A group of homeless men and women in California were protesting the city of Santa Cruz’s decades-old prohibition against overnight encampments in August 2010 when police officers attempted to disband the rally by detaining the protesters.
Among those arrested was Christopher Doyon, then a 45-year-old vagabond, according to local press reports. Doyon — who goes by the online moniker “Commander X” — also happened to be a member of the hacking group, Anonymous, and three months after the protest, someone knocked out Santa Cruz County’s website, according to a 2011 federal indictment unsealed Monday.null
It took more than a decade for the U.S. to get Doyon into custody. He was deported from Mexico on June 11, according to the Department of Justice. He’ll face charges for both the cyberattack against Santa Cruz County and for ducking those federal charges back in 2011, the Justice Department said in a statement after Doyon appeared before a federal judge in San Jose.
Although Doyon escaped U.S. law enforcement for the last 10 years, he didn’t shy away from telling his story. In a documentary produced by the Canadian public television channel TVO called, “The Face of Anonymous” Doyon is seen waving a copy of the indictment. In an interview he did with TVO prior to the airing of the documentary, he claims to be the first American to win political asylum in Mexico, while admonishing the U.S. for its social and political inequality.

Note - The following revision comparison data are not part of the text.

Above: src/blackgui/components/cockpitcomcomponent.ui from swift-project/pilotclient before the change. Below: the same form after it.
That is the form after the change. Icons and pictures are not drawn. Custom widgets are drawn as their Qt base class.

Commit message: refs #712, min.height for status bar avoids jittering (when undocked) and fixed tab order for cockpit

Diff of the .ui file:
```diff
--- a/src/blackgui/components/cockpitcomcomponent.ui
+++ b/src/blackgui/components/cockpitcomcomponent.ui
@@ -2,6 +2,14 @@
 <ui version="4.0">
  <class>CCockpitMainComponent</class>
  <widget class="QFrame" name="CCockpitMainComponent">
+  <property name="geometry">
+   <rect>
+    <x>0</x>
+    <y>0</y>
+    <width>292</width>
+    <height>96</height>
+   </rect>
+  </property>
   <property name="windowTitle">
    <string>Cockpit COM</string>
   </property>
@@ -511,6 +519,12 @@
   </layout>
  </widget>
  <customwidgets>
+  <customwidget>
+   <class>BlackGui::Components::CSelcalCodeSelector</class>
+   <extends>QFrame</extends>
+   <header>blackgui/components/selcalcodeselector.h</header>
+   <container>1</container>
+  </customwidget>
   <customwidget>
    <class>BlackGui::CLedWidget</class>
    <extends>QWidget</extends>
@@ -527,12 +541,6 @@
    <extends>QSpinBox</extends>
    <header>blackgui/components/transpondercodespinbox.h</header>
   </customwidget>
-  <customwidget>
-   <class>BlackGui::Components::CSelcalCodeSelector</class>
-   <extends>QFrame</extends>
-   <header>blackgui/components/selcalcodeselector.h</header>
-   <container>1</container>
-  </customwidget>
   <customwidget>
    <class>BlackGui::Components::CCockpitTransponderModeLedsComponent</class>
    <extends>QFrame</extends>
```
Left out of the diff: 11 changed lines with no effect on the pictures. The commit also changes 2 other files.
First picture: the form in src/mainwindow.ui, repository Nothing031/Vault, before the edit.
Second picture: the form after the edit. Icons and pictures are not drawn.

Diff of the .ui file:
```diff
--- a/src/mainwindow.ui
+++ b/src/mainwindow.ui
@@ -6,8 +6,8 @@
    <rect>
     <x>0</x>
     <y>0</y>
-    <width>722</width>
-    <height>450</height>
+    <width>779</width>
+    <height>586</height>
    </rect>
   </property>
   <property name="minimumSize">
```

He said a group of elites who don’t want to see any street people, or tents, took over Santa Cruz and that city isn’t the exception in the U.S.
“It’s going on in cities all across America,” he said. “It always has been. Santa Cruz just happened to be my home. It’s where I encountered it.” Dayon described the Santa Cruz hack as a sort of digital “sit-in.”
Doyon initially fled from the U.S. to Canada, where he spent most of seven years living on the streets in Toronto, according to the documentary co-producer Ian Thornton. Thornton encountered Doyon panhandling and became intrigued enough to do the film, he said.
When asked if he still dabbles in political computer hacking, or hacktivism, Doyon said, “Those days are over.”
“I do Twitter and that’s about it,” he added.
According to a 2014 interview with the New Yorker, Doyon described himself as an activist first — likening himself to 1960s political dissident Abbie Hoffman — who simply used technology as his “medium of dissent.”
He said he moved to Santa Cruz in 2010 to join a social movement called, ‘Peace Camp,’ where he ultimately became a leader until the summer protest that led to his arrest, according to the New Yorker.